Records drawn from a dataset

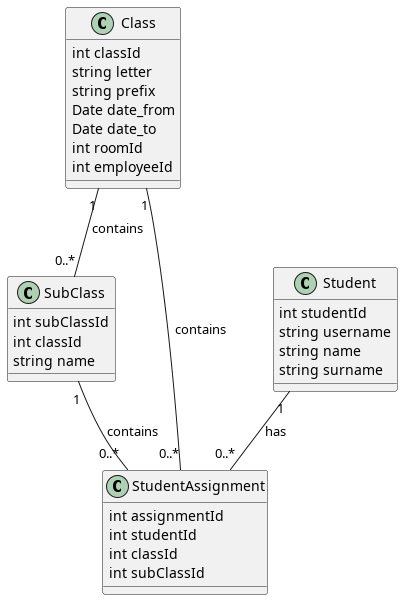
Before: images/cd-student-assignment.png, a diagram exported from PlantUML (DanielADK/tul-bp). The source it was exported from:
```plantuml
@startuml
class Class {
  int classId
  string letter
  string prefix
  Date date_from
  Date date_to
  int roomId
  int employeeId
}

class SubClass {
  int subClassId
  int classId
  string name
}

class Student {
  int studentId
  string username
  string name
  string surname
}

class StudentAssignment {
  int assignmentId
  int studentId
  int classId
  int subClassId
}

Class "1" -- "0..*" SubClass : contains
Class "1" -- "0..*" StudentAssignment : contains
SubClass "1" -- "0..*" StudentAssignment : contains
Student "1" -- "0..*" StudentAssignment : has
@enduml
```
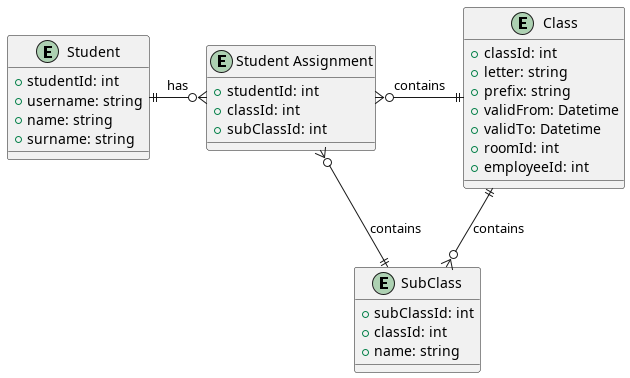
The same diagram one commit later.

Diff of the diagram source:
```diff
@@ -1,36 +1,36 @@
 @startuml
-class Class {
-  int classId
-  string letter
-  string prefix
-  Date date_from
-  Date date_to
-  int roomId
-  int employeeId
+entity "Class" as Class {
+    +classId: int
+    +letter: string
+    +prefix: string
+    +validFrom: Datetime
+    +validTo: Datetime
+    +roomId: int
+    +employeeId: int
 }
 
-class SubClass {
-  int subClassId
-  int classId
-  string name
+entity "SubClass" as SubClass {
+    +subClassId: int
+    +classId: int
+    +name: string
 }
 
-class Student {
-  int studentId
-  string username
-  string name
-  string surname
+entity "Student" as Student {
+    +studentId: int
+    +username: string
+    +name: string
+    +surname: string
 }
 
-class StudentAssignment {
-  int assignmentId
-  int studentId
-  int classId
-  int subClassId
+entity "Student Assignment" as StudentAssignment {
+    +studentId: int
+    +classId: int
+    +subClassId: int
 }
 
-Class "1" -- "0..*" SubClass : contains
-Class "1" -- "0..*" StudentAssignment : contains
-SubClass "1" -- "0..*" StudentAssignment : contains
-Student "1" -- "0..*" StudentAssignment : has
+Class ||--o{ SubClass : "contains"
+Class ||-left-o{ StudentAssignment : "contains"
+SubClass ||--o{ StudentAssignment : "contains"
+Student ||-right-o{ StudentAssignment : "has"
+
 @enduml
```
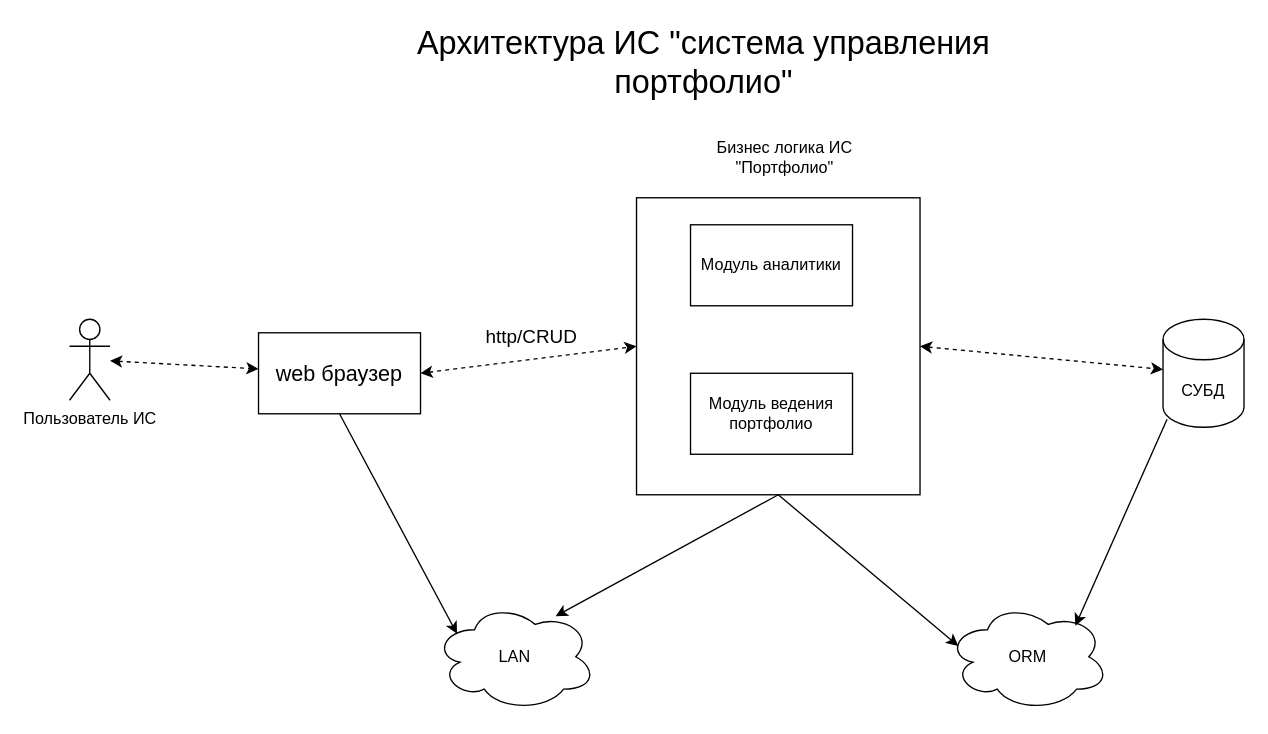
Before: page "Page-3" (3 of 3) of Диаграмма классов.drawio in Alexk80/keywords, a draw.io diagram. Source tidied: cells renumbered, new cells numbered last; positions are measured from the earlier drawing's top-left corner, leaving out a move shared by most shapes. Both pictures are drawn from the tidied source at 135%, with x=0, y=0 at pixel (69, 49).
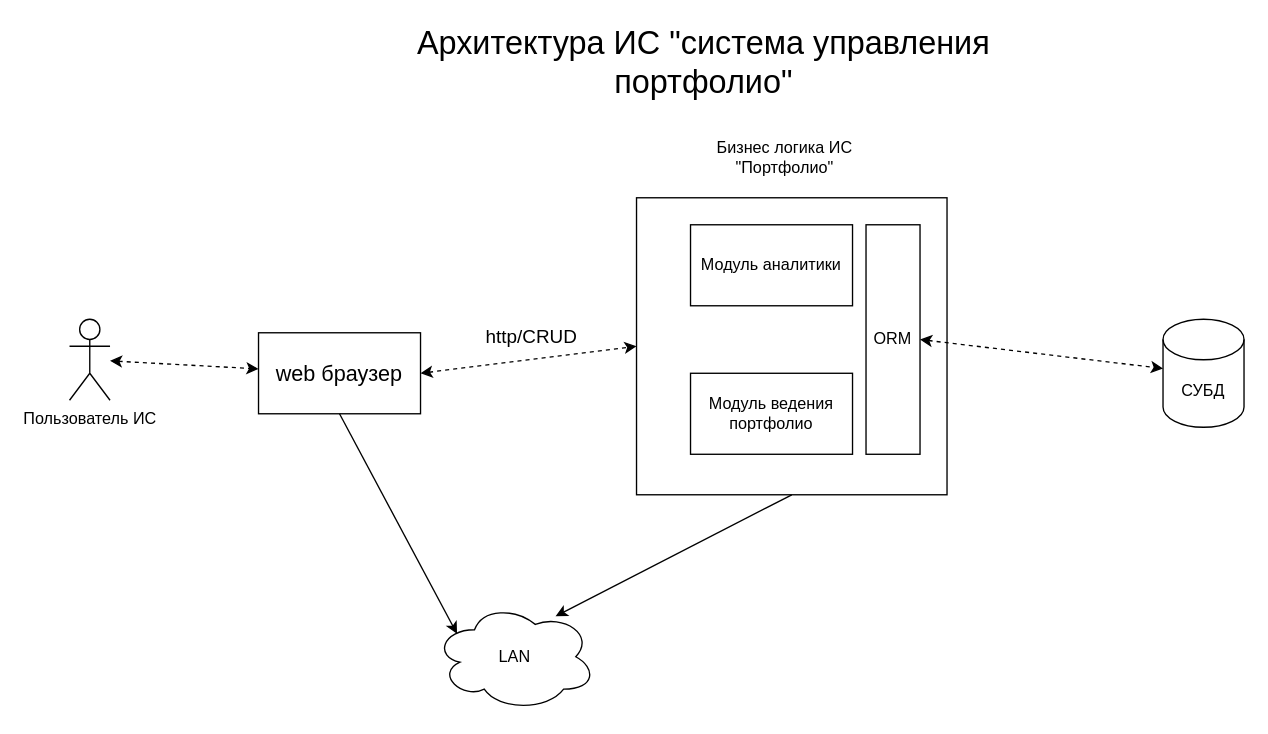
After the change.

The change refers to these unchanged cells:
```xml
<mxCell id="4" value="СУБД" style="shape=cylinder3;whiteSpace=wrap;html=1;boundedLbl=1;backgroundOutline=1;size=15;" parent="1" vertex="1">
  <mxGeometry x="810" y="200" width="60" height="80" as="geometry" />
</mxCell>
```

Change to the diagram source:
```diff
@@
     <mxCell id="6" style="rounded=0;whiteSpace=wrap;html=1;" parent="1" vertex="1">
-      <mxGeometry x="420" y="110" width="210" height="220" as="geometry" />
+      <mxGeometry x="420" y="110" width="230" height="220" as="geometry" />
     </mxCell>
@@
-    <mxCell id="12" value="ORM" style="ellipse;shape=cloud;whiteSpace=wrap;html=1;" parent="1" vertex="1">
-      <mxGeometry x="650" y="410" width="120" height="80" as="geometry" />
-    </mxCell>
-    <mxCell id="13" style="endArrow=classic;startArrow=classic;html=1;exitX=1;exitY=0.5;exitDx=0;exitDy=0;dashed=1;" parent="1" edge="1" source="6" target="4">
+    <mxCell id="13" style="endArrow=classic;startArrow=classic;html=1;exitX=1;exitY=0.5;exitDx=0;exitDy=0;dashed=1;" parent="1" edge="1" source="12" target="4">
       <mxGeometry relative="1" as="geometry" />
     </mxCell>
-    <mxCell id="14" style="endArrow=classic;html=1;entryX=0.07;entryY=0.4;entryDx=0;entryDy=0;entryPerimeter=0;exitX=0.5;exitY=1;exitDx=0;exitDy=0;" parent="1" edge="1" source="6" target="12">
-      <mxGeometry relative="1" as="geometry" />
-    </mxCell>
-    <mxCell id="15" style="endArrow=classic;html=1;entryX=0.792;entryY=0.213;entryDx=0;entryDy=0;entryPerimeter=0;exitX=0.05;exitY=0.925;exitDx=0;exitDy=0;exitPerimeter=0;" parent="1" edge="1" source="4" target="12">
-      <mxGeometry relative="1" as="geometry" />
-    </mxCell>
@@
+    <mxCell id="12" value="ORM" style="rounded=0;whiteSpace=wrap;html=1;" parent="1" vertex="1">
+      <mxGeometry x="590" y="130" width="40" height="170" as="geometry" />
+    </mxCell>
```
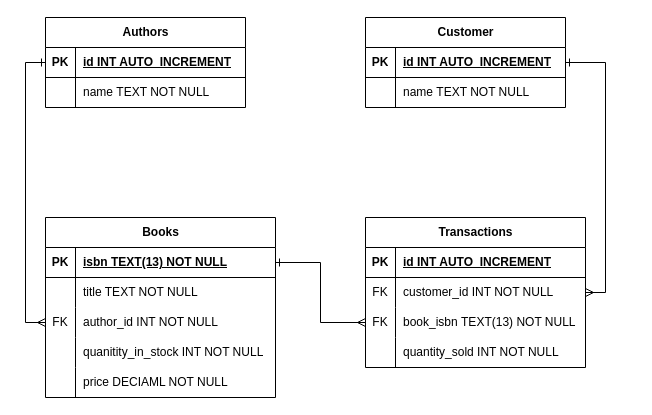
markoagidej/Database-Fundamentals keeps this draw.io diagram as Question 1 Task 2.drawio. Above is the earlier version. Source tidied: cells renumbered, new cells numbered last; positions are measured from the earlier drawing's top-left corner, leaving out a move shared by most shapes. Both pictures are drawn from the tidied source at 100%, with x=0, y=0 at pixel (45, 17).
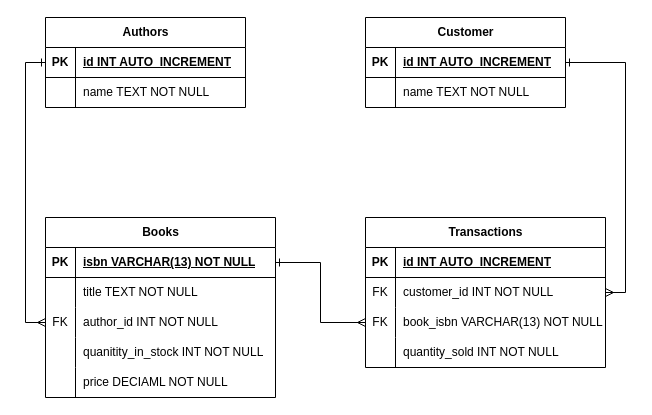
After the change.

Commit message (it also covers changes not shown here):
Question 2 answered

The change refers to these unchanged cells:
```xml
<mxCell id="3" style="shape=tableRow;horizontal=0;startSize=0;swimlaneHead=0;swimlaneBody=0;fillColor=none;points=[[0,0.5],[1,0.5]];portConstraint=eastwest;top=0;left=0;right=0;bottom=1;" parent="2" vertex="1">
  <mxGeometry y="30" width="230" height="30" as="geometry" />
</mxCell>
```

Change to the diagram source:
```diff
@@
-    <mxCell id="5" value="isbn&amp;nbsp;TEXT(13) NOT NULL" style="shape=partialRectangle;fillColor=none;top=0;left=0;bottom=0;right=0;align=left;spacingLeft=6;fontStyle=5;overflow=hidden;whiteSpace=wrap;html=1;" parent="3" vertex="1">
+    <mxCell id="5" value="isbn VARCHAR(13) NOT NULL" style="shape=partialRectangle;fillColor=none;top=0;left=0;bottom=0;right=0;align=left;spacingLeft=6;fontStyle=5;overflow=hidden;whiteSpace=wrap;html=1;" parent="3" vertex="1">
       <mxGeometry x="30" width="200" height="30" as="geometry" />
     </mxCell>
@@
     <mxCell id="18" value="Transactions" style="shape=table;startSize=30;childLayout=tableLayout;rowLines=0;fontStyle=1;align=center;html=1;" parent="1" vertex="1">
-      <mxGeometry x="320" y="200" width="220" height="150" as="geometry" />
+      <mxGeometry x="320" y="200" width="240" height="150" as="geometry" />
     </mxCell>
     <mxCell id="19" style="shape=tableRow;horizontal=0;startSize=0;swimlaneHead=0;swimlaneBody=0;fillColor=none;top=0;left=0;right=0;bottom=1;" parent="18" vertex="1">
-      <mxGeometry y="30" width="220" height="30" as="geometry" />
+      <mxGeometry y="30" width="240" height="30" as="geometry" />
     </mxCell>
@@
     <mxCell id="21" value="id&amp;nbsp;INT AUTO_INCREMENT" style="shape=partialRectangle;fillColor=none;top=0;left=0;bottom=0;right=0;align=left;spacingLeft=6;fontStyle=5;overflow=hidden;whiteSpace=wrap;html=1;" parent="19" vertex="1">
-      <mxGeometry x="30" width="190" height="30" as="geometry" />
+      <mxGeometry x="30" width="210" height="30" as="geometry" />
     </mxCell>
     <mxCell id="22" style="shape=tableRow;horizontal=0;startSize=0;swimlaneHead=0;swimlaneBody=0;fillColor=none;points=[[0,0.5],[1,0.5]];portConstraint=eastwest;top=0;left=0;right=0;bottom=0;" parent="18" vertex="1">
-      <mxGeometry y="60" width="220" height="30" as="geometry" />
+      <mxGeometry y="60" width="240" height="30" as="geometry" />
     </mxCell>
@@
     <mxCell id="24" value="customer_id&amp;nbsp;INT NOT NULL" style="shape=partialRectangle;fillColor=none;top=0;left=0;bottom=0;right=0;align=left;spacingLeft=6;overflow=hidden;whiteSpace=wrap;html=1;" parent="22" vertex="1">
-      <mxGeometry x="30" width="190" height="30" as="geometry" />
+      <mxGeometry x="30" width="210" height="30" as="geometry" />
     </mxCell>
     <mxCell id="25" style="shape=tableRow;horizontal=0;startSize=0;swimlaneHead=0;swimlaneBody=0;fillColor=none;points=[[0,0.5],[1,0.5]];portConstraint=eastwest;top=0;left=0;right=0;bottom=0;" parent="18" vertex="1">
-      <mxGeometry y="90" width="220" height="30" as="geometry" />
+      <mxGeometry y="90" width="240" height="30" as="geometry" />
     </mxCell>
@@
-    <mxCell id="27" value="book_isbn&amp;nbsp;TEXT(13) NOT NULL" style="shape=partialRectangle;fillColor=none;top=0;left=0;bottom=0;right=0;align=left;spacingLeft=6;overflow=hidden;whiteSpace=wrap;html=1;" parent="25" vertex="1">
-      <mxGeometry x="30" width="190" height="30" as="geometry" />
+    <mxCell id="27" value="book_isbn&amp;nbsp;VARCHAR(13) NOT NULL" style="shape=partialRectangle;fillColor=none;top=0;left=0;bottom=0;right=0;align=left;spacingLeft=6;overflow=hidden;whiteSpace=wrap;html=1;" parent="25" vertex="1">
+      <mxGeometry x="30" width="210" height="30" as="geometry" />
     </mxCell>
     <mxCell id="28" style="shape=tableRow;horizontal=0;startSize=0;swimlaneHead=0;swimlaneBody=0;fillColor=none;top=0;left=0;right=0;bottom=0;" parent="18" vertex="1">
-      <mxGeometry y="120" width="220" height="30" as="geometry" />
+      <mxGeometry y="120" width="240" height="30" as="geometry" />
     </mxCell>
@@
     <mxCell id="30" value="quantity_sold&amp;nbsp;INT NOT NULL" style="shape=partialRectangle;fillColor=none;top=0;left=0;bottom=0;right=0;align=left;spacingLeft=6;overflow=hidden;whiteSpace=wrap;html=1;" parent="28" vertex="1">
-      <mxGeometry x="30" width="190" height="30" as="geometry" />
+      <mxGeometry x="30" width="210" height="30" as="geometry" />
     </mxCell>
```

## [Task]
Out of the entries, pull every line that mentions "entryDx".

## [Response to the exercise]
-    <mxCell id="14" style="endArrow=classic;html=1;entryX=0.07;entryY=0.4;entryDx=0;entryDy=0;entryPerimeter=0;exitX=0.5;exitY=1;exitDx=0;exitDy=0;" parent="1" edge="1" source="6" target="12">
-    <mxCell id="15" style="endArrow=classic;html=1;entryX=0.792;entryY=0.213;entryDx=0;entryDy=0;entryPerimeter=0;exitX=0.05;exitY=0.925;exitDx=0;exitDy=0;exitPerimeter=0;" parent="1" edge="1" source="4" target="12">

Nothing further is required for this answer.